Does the business have a healthy email or SMS list? Does it have an engaged following on social media channels? Does the business have a staff member or team focused on marketing the business? Do they use tools to organize their marketing like editorial calendars, email management services, and social scheduling tools? Is there a marketing budget already in place?
Crowdfunding success requires consistent efforts to reach potential backers before and during a campaign (and after to nurture these new backers into long-term customers). When you have marketing collateral already in place, or are willing to take steps to put it in place, you are ahead of the curve.
When it comes to CAPACITY in lending, it’s pure math. Does your business have the ability to pay the loan you’re applying for? Banks and other lenders want to make sure your business has the income or expected income to pay all your regular business expenses and debts, plus your new loan payment.
In crowdfunding CAPACITY is a very different story. You’ll want to assess if your business has the time, team, and skills to run a successful campaign. Preparation for a crowdfunding campaign typically takes about 90 days and often much longer (6-12 months). Preparing for and running a campaign is also a time-consuming process:
Do you have some runway before you need the capital? Do you have the space to add crowdfunding to your plate or are you already maxed out? Do you have an in-house team to support you or do you have the budget to hire professionals to help you accomplish crowdfunding tasks? Do you and your team have the skills required to run a successful campaign? If not, do you have the budget to hire others who do?
You’ll also need to determine if you have the capacity to deliver on what you’ve promised to your campaign backers before you set out. Consider not just what it takes to launch and run your campaign, but also what it takes in terms of time and capital to deliver physical products (rewards crowdfunding) or to provide a return on investment to your supporters (investment crowdfunding).
What do the economic conditions look like for businesses in your industry or business as a whole? That’s what lenders are looking at when they are considering CONDITIONS in the 5 C’s of Credit.
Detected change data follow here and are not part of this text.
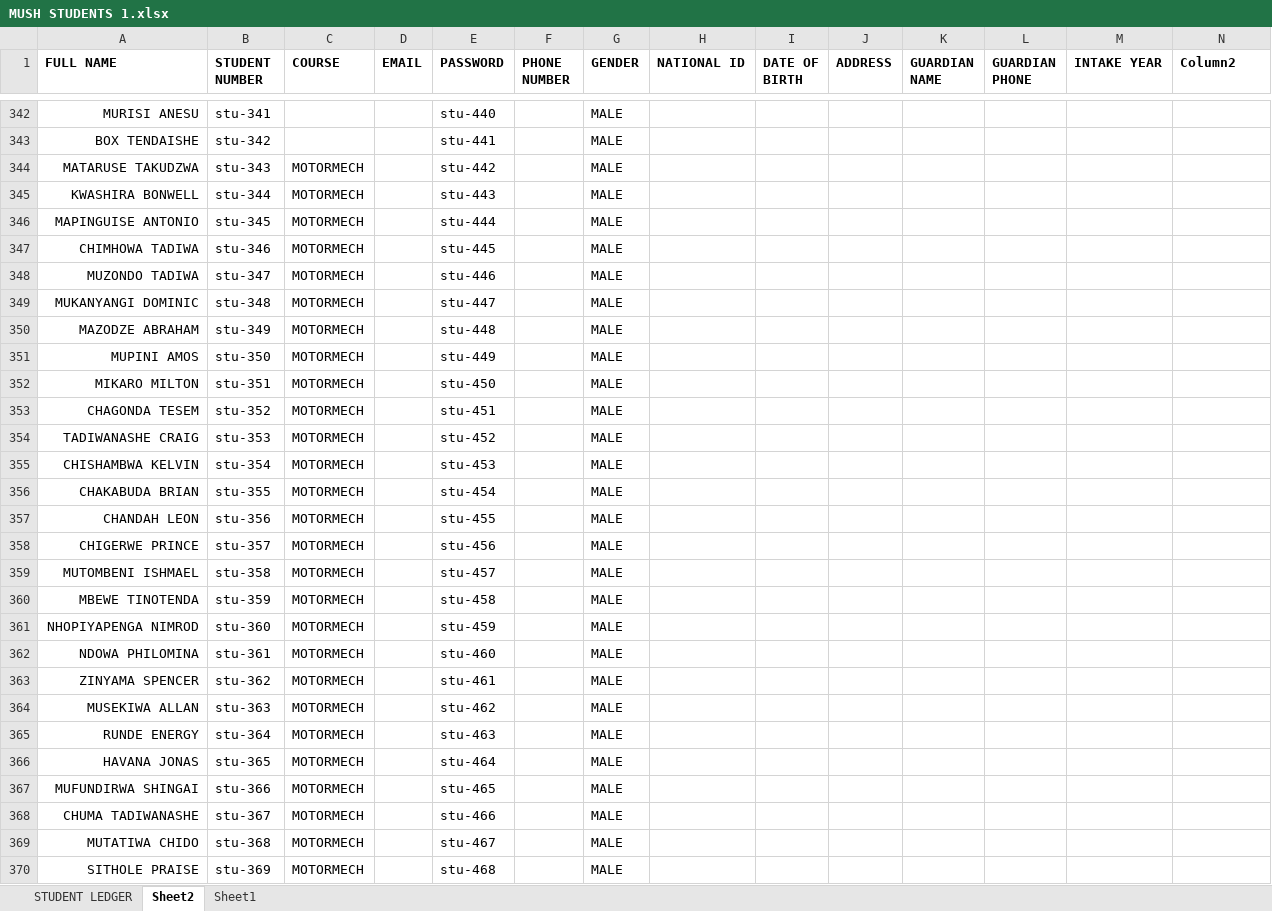
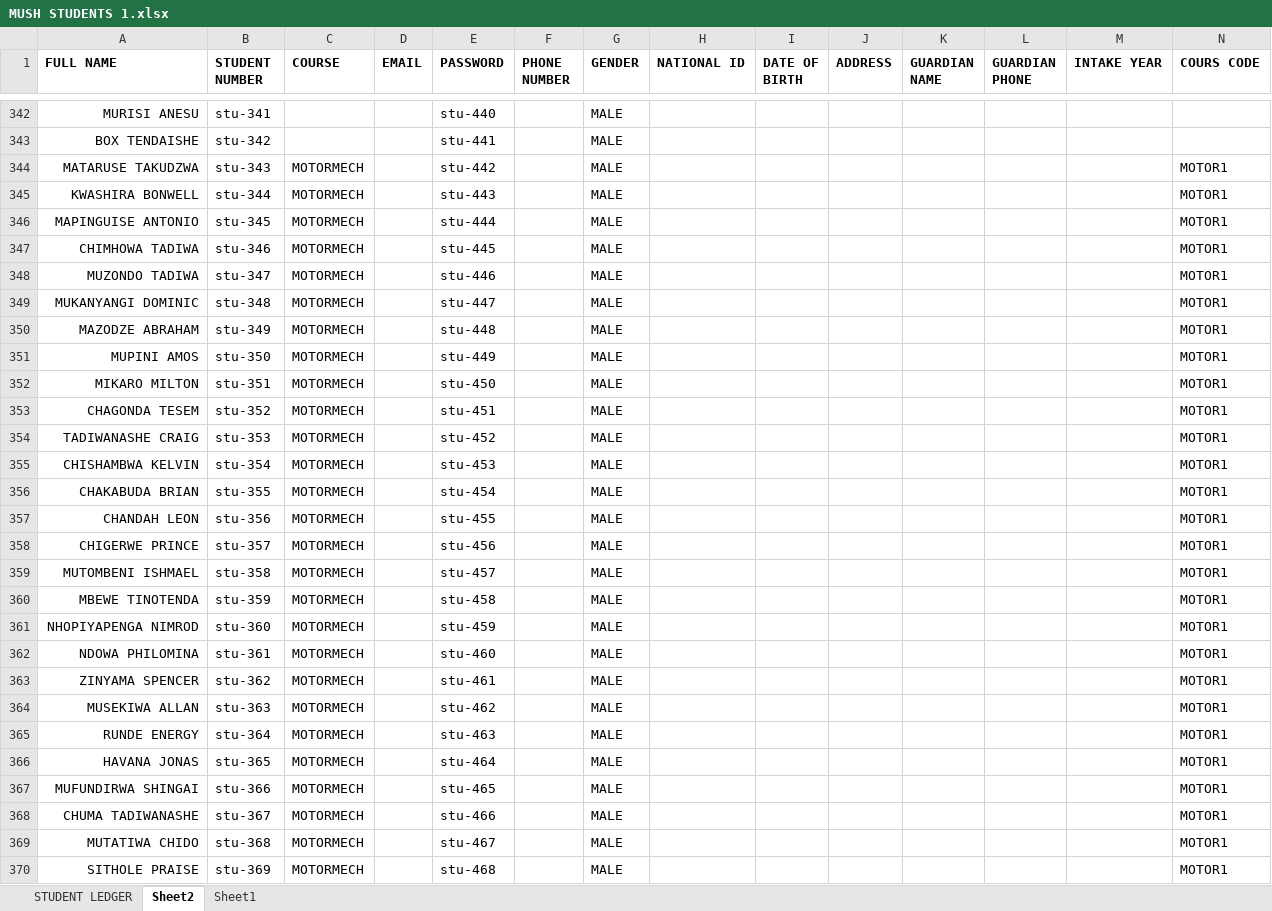
Before and after one commit to nehandatechnologies-boop/my-mushagashe, an Excel workbook: MUSH STUDENTS 1.xlsx, sheet Sheet2, drawn as a sheet; only a part is shown, gaps mark what is left out; values as stored, in another font and other column widths than the file's, no borders; table styles not drawn; the diff covers the shown part only; the diff names each change by its address in the sheet, - before the commit and + after, or states it on an @@ line.

```diff
--- a/MUSH STUDENTS 1.xlsx (sheet Sheet2)
+++ b/MUSH STUDENTS 1.xlsx (sheet Sheet2)
-N1: Column2
+N1: COURS CODE
-N344:N370 (COURS CODE): (empty)
+N344:N370 (COURS CODE): MOTOR1
```
Also changed, not shown: 583 edited cells elsewhere in this sheet, 7 other files.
They may or may not be willing to lend to your business based on market analysis of trends in your industry and/or in your geographic location.
When looking at CONDITIONS through the 5 C’s of Crowdfunding, you’ll also need to consider trends, but in this case, successful crowdfunding trends:
What levels of crowdfunding success have businesses of your type, sector, and stage had with crowdfunding. In other words, have businesses that look like yours successfully crowdfunded? What types of crowdfunding do businesses like yours use – donation, rewards, microlending or investment? Have they been successful in reaching your desired funding goal? If yes, how many supporters did it take for them to reach those goals?
Much like you would check the weather before heading out of the house in the morning, understanding the existing conditions in the crowdfunding space will not only make your crowdfunding experience more pleasant, but also that much more successful.
Stacking Your Capital
What’s interesting about these two perspectives on the 5 C’s is that they can work together. A successful crowdfunding campaign could help you improve your chances of getting a loan, and a small loan could help you build the capacity to run a much larger crowdfunding campaign. Instead of looking for one capital solution, think about ways to stack your capital – crowdfunding to lending OR microlending to crowdfunding OR crowdfunding to investment – to reach your business goals.
Want some help assessing the 5 C’s of Crowdfunding for your business? That’s one of our specialties here at Crowdfund Better. Check out our Crowdfunding Roadmap Package – it’s the crowdfunding deep dive you didn’t know your business needed (until you read this blog).